[DATA FOR THIS EXERCISE]:
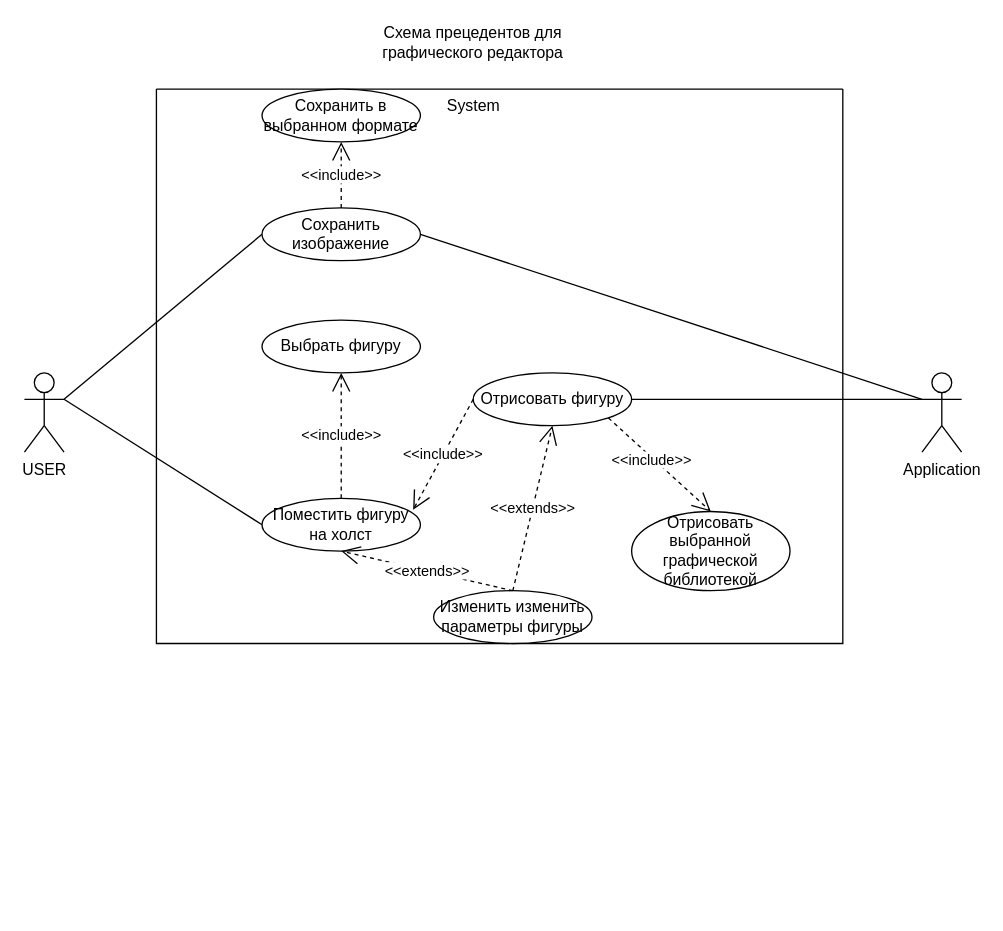
Earlier version of the draw.io diagram Диаграмма без названия.drawio (MstislavRomanovski/ProgramIngeneering). Source tidied: cells renumbered, new cells numbered last; positions are measured from the earlier drawing's top-left corner, leaving out a move shared by most shapes. Both pictures are drawn from the tidied source at 132%, with x=0, y=0 at pixel (24, 22).
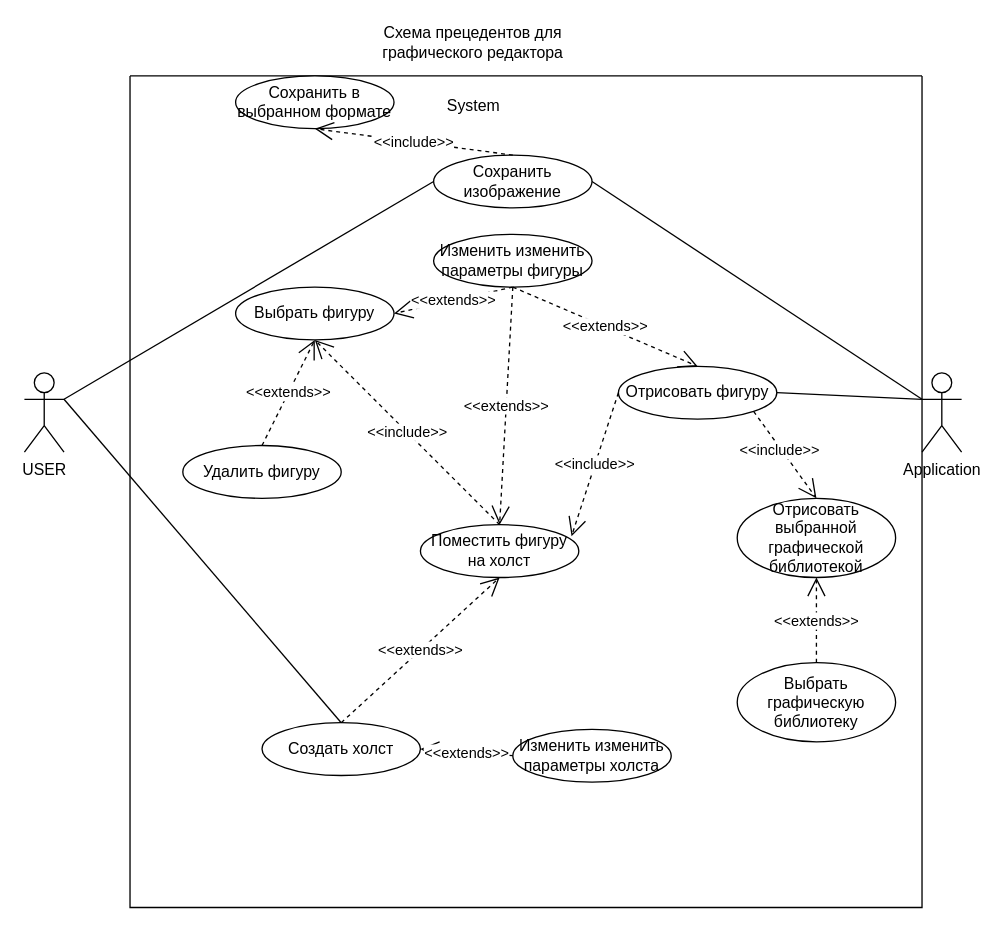
The same diagram, later.

Unchanged cells that the change refers to:
```xml
<mxCell id="2" value="USER" style="shape=umlActor;verticalLabelPosition=bottom;verticalAlign=top;html=1;" parent="1" vertex="1">
  <mxGeometry y="265" width="30" height="60" as="geometry" />
</mxCell>
```

What changed in the source:
```diff
@@
-    <mxCell id="3" style="endArrow=none;html=1;rounded=0;exitX=1;exitY=0.3333333333333333;exitDx=0;exitDy=0;exitPerimeter=0;entryX=0;entryY=0.5;entryDx=0;entryDy=0;" parent="1" edge="1" source="2" target="18">
+    <mxCell id="3" style="endArrow=none;html=1;rounded=0;exitX=1;exitY=0.3333333333333333;exitDx=0;exitDy=0;exitPerimeter=0;entryX=0.5;entryY=0;entryDx=0;entryDy=0;" parent="1" edge="1" source="2" target="25">
       <mxGeometry relative="1" as="geometry" />
     </mxCell>
@@
     <mxCell id="7" style="swimlane;startSize=0;" parent="1" vertex="1">
-      <mxGeometry x="100" y="50" width="520" height="420" as="geometry" />
+      <mxGeometry x="80" y="40" width="600" height="630" as="geometry" />
     </mxCell>
     <mxCell id="8" value="Отрисовать фигуру" style="ellipse;whiteSpace=wrap;html=1;" parent="7" vertex="1">
-      <mxGeometry x="240" y="215" width="120" height="40" as="geometry" />
+      <mxGeometry x="370" y="220" width="120" height="40" as="geometry" />
     </mxCell>
     <mxCell id="9" value="Изменить изменить параметры фигуры" style="ellipse;whiteSpace=wrap;html=1;" parent="7" vertex="1">
-      <mxGeometry x="210" y="380" width="120" height="40" as="geometry" />
+      <mxGeometry x="230" y="120" width="120" height="40" as="geometry" />
     </mxCell>
-    <mxCell id="10" value="&amp;lt;&amp;lt;extends&amp;gt;&amp;gt;" style="endArrow=open;endSize=12;dashed=1;html=1;rounded=0;entryX=0.5;entryY=1;entryDx=0;entryDy=0;exitX=0.5;exitY=0;exitDx=0;exitDy=0;" parent="7" edge="1" source="9" target="8">
+    <mxCell id="10" value="&amp;lt;&amp;lt;extends&amp;gt;&amp;gt;" style="endArrow=open;endSize=12;dashed=1;html=1;rounded=0;entryX=0.5;entryY=0;entryDx=0;entryDy=0;exitX=0.5;exitY=1;exitDx=0;exitDy=0;" parent="7" edge="1" source="9" target="8">
       <mxGeometry relative="1" as="geometry" />
     </mxCell>
@@
     <mxCell id="12" value="Отрисовать выбранной графической библиотекой" style="ellipse;whiteSpace=wrap;html=1;" parent="7" vertex="1">
-      <mxGeometry x="360" y="320" width="120" height="60" as="geometry" />
+      <mxGeometry x="460" y="320" width="120" height="60" as="geometry" />
     </mxCell>
@@
     <mxCell id="15" value="Сохранить изображение" style="ellipse;whiteSpace=wrap;html=1;" parent="7" vertex="1">
-      <mxGeometry x="80" y="90" width="120" height="40" as="geometry" />
+      <mxGeometry x="230" y="60" width="120" height="40" as="geometry" />
     </mxCell>
@@
     <mxCell id="17" value="Выбрать фигуру" style="ellipse;whiteSpace=wrap;html=1;" parent="7" vertex="1">
-      <mxGeometry x="80" y="175" width="120" height="40" as="geometry" />
+      <mxGeometry x="80" y="160" width="120" height="40" as="geometry" />
     </mxCell>
     <mxCell id="18" value="Поместить фигуру на холст" style="ellipse;whiteSpace=wrap;html=1;" parent="7" vertex="1">
-      <mxGeometry x="80" y="310" width="120" height="40" as="geometry" />
+      <mxGeometry x="220" y="340" width="120" height="40" as="geometry" />
     </mxCell>
@@
-    <mxCell id="20" value="&amp;lt;&amp;lt;extends&amp;gt;&amp;gt;" style="endArrow=open;endSize=12;dashed=1;html=1;rounded=0;entryX=0.5;entryY=1;entryDx=0;entryDy=0;exitX=0.5;exitY=0;exitDx=0;exitDy=0;" parent="7" edge="1" source="9" target="18">
+    <mxCell id="20" value="&amp;lt;&amp;lt;extends&amp;gt;&amp;gt;" style="endArrow=open;endSize=12;dashed=1;html=1;rounded=0;entryX=1;entryY=0.5;entryDx=0;entryDy=0;exitX=0.5;exitY=1;exitDx=0;exitDy=0;" parent="7" edge="1" source="9" target="17">
       <mxGeometry relative="1" as="geometry" />
     </mxCell>
@@
+    <mxCell id="25" value="Создать холст&lt;br&gt;" style="ellipse;whiteSpace=wrap;html=1;" parent="7" vertex="1">
+      <mxGeometry x="100" y="490" width="120" height="40" as="geometry" />
+    </mxCell>
+    <mxCell id="26" value="Изменить изменить параметры холста" style="ellipse;whiteSpace=wrap;html=1;" parent="7" vertex="1">
+      <mxGeometry x="290" y="495" width="120" height="40" as="geometry" />
+    </mxCell>
+    <mxCell id="27" value="&amp;lt;&amp;lt;extends&amp;gt;&amp;gt;" style="endArrow=open;endSize=12;dashed=1;html=1;rounded=0;entryX=1;entryY=0.5;entryDx=0;entryDy=0;exitX=0;exitY=0.5;exitDx=0;exitDy=0;" parent="7" edge="1" source="26" target="25">
+      <mxGeometry relative="1" as="geometry" />
+    </mxCell>
+    <mxCell id="28" value="&amp;lt;&amp;lt;extends&amp;gt;&amp;gt;" style="endArrow=open;endSize=12;dashed=1;html=1;rounded=0;entryX=0.5;entryY=1;entryDx=0;entryDy=0;exitX=0.5;exitY=0;exitDx=0;exitDy=0;" parent="7" edge="1" source="25" target="18">
+      <mxGeometry relative="1" as="geometry" />
+    </mxCell>
+    <mxCell id="29" value="Выбрать графическую библиотеку" style="ellipse;whiteSpace=wrap;html=1;" parent="7" vertex="1">
+      <mxGeometry x="460" y="444.5" width="120" height="60" as="geometry" />
+    </mxCell>
+    <mxCell id="30" value="&amp;lt;&amp;lt;extends&amp;gt;&amp;gt;" style="endArrow=open;endSize=12;dashed=1;html=1;rounded=0;entryX=0.5;entryY=1;entryDx=0;entryDy=0;exitX=0.5;exitY=0;exitDx=0;exitDy=0;" parent="7" edge="1" source="29" target="12">
+      <mxGeometry relative="1" as="geometry" />
+    </mxCell>
+    <mxCell id="31" value="&amp;lt;&amp;lt;extends&amp;gt;&amp;gt;" style="endArrow=open;endSize=12;dashed=1;html=1;rounded=0;entryX=0.5;entryY=0;entryDx=0;entryDy=0;exitX=0.5;exitY=1;exitDx=0;exitDy=0;" parent="7" edge="1" source="9" target="18">
+      <mxGeometry relative="1" as="geometry" />
+    </mxCell>
+    <mxCell id="32" value="Удалить фигуру" style="ellipse;whiteSpace=wrap;html=1;" parent="7" vertex="1">
+      <mxGeometry x="40" y="280" width="120" height="40" as="geometry" />
+    </mxCell>
+    <mxCell id="33" value="&amp;lt;&amp;lt;extends&amp;gt;&amp;gt;" style="endArrow=open;endSize=12;dashed=1;html=1;rounded=0;entryX=0.5;entryY=1;entryDx=0;entryDy=0;exitX=0.5;exitY=0;exitDx=0;exitDy=0;" parent="7" edge="1" source="32" target="17">
+      <mxGeometry relative="1" as="geometry" />
+    </mxCell>
```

[WORK TASK]:
Which of the lines in the material carry the string "Отрисовать"? Pull them out.

[SOLUTION TO THE EXERCISE]:
     <mxCell id="8" value="Отрисовать фигуру" style="ellipse;whiteSpace=wrap;html=1;" parent="7" vertex="1">
     <mxCell id="12" value="Отрисовать выбранной графической библиотекой" style="ellipse;whiteSpace=wrap;html=1;" parent="7" vertex="1">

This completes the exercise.